Search the records that follow and extract every line containing the string "after".
= Beginning of Section =
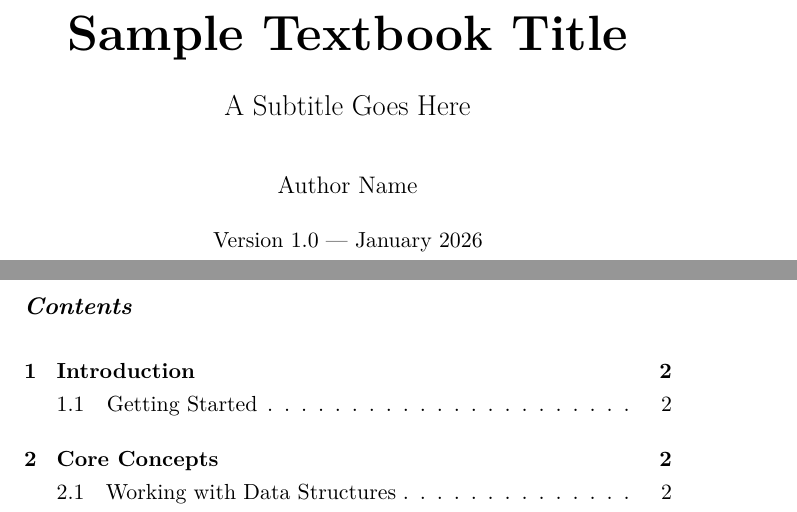
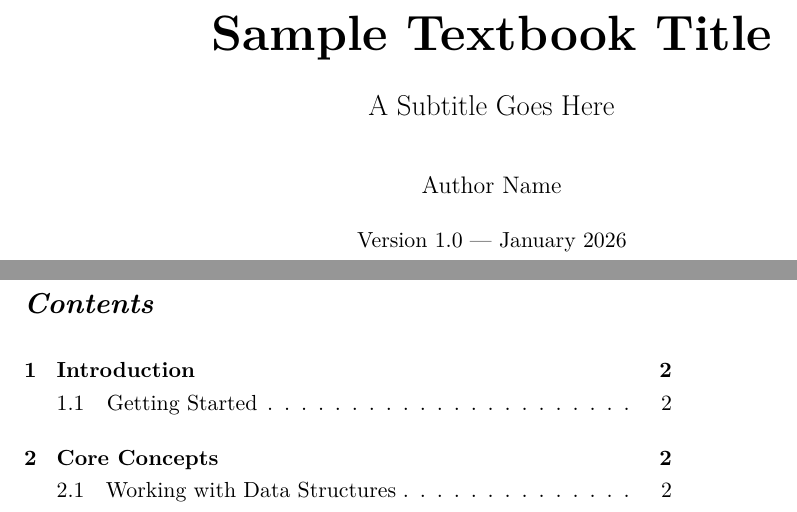
Before and after one commit to jacobcoccari/latex-textbook-template, a LaTeX document (main.tex, which reads preamble.tex): two parts of pages 1 and 2 of 6, joined at a grey line, cut so that both start at the same text. Compiled offline with XeLaTeX.

Commit message:
Fix title page centering and increase header sizes
- Title page: Use \newgeometry for symmetric margins (1.5in each side)
  so title content is properly centered on the page
- Section headers: Increase from \large to \Large
- Subsection headers: Increase from \normalsize to \large

Co-Authored-By: Claude Opus 4.5 <noreply@anthropic.com>

```diff
--- a/main.tex
+++ b/main.tex
@@ -22,8 +22,9 @@
 \begin{document}
 
 % =============================================================================
-% TITLE PAGE
+% TITLE PAGE - Use symmetric margins for centering
 % =============================================================================
+\newgeometry{left=1.5in, right=1.5in, top=1in, bottom=1in}
 \begin{titlepage}
   \centering
   \vspace*{2in}
@@ -36,6 +37,7 @@
   {\normalsize Version 1.0 --- January 2026\par}
   \vfill
 \end{titlepage}
+\restoregeometry
 
 % =============================================================================
 % TABLE OF CONTENTS
--- a/preamble.tex
+++ b/preamble.tex
@@ -78,13 +78,13 @@
 \usepackage{titlesec}
 
 \titleformat{\section}
-  {\normalfont\large\bfseries}
+  {\normalfont\Large\bfseries}
   {\thesection}
   {1em}
   {\itshape}
 
 \titleformat{\subsection}
-  {\normalfont\normalsize\bfseries}
+  {\normalfont\large\bfseries}
   {\thesubsection}
   {1em}
   {\itshape}
```
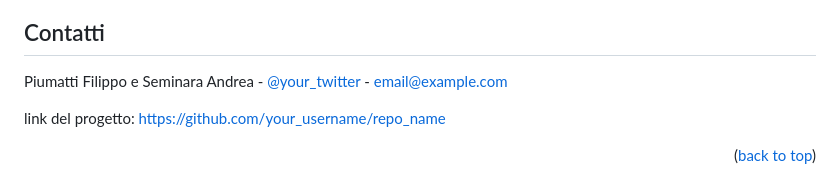
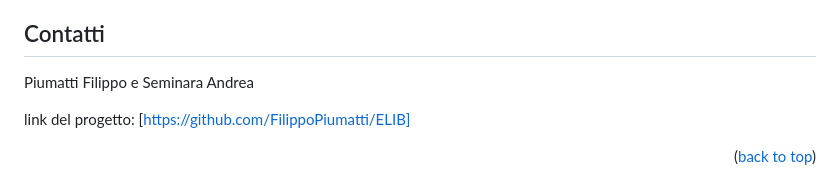
Before and after one commit to FilippoPiumatti/ELIB, a Markdown page: README.md, the part around the change. Drawn GitHub-style.

Commit message:
aggiornato README.MD

```diff
--- a/README.md
+++ b/README.md
@@ -142,9 +142,9 @@ Ecco tutti i prerequisiti che devi avere
 <!-- CONTACT -->
 ## Contatti
 
-Piumatti Filippo e Seminara Andrea - [@your_twitter](https://instagram/aka_freeezy) - email@example.com
+Piumatti Filippo e Seminara Andrea
 
-link del progetto: [https://github.com/your_username/repo_name](https://github.com/FilippoPiumatti/ELIB)
+link del progetto: [https://github.com/FilippoPiumatti/ELIB]
 
 <p align="right">(<a href="#readme-top">back to top</a>)</p>
 
```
= End of Section =
### Task output
Before and after one commit to jacobcoccari/latex-textbook-template, a LaTeX document (main.tex, which reads preamble.tex): two parts of pages 1 and 2 of 6, joined at a grey line, cut so that both start at the same text. Compiled offline with XeLaTeX.
Before and after one commit to FilippoPiumatti/ELIB, a Markdown page: README.md, the part around the change. Drawn GitHub-style.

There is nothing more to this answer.